**WHAT YOU WILL DO**: Search the records that follow and extract every line containing the string "QHBoxLayout".

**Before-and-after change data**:
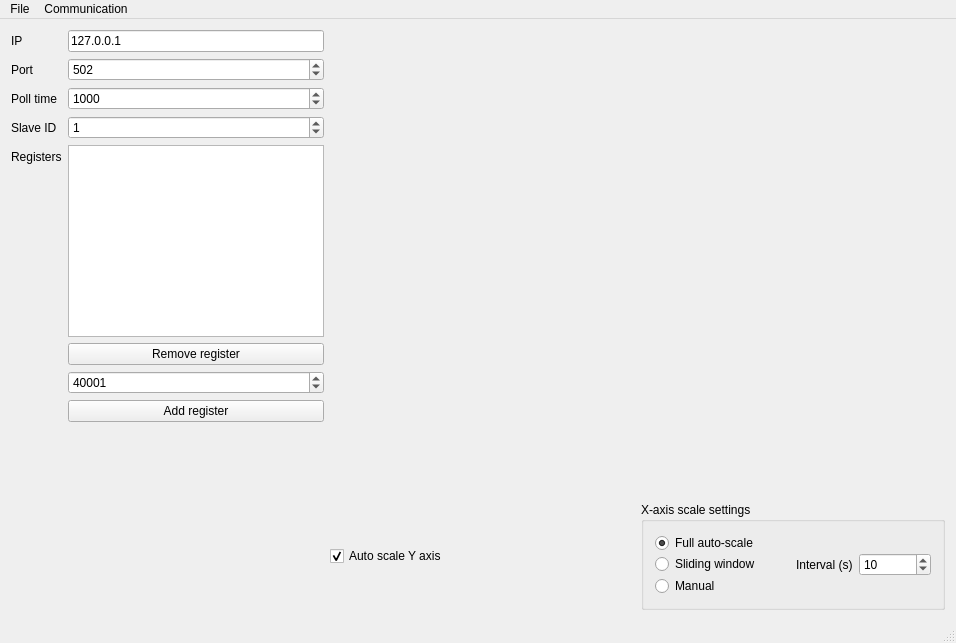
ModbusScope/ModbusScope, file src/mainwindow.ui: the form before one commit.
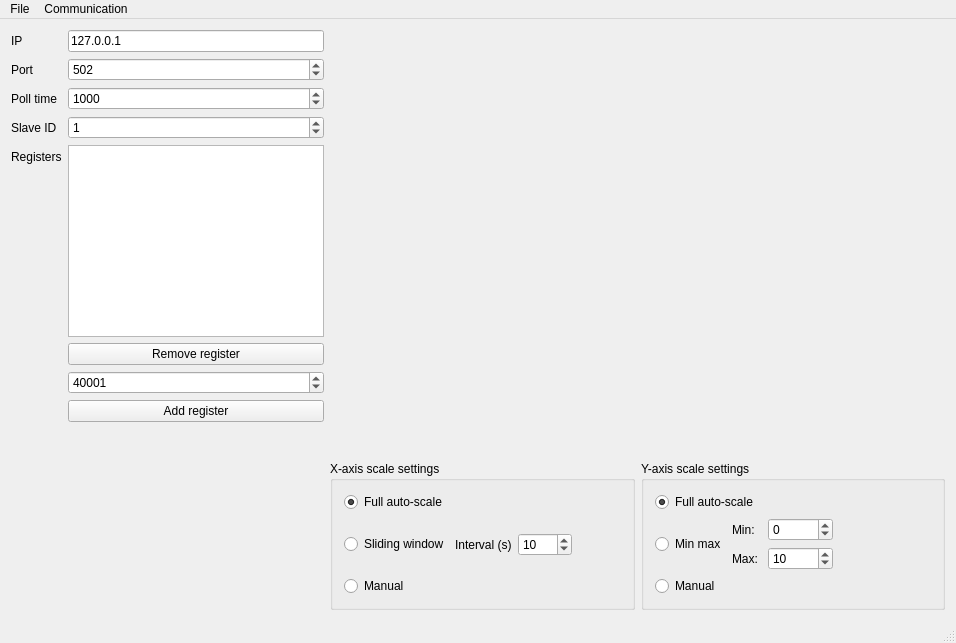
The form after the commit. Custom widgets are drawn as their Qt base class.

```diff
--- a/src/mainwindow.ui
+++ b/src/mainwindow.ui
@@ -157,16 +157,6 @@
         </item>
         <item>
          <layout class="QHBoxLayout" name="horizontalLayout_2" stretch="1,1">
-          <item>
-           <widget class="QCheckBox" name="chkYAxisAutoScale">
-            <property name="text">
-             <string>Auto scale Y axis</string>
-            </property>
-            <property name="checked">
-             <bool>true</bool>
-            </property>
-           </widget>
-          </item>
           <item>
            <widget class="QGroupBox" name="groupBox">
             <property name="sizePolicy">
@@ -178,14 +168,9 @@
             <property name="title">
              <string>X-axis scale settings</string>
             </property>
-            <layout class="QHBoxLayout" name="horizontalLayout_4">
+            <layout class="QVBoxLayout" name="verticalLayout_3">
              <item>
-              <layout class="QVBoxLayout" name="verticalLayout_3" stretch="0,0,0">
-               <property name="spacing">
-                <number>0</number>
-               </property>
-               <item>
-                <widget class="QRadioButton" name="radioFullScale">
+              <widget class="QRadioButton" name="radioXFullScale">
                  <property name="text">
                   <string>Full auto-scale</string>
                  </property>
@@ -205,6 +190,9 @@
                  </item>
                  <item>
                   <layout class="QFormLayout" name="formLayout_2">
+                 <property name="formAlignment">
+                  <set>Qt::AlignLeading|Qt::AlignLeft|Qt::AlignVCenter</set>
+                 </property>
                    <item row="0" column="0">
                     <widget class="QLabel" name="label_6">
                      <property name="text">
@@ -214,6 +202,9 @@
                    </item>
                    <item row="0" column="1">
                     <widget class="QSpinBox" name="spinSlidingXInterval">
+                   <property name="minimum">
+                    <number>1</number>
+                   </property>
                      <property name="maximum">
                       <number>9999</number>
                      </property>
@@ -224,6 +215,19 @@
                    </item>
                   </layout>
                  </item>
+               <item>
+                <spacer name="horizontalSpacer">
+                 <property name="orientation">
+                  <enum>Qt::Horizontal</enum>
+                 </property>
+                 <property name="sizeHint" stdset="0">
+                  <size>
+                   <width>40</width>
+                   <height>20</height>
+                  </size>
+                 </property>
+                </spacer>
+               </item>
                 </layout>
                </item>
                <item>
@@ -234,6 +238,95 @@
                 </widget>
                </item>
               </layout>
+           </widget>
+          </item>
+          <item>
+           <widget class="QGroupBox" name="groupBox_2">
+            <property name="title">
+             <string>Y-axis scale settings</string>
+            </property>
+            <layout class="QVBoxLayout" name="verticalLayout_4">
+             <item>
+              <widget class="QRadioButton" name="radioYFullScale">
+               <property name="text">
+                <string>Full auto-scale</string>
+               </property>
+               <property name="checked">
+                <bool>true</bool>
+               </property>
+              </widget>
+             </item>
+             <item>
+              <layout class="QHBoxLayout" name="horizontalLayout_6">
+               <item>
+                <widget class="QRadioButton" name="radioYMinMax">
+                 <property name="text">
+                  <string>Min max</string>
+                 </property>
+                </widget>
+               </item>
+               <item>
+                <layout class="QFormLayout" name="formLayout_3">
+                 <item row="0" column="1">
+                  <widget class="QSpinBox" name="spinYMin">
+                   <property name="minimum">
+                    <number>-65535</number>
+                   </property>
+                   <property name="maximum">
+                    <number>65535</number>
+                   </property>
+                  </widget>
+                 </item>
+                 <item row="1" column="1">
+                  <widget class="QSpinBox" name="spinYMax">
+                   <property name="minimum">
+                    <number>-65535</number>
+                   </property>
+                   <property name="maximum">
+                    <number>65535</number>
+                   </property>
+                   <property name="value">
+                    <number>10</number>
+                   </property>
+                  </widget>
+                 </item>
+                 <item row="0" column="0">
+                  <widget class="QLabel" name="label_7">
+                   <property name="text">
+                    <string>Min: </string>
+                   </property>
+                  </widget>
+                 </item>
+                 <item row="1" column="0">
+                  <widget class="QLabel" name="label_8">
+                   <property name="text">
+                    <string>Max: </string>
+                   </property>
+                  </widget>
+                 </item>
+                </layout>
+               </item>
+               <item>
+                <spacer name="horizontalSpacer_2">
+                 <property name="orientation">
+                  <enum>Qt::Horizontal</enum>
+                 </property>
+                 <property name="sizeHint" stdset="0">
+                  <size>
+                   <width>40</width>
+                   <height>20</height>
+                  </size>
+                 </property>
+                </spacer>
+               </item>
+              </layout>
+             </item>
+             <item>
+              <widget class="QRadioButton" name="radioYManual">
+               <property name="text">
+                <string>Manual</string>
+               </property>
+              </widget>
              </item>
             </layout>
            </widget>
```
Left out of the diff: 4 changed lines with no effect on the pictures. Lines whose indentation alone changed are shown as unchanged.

**OUTPUT FOR THIS EXERCISE**:
          <layout class="QHBoxLayout" name="horizontalLayout_2" stretch="1,1">
-            <layout class="QHBoxLayout" name="horizontalLayout_4">
+              <layout class="QHBoxLayout" name="horizontalLayout_6">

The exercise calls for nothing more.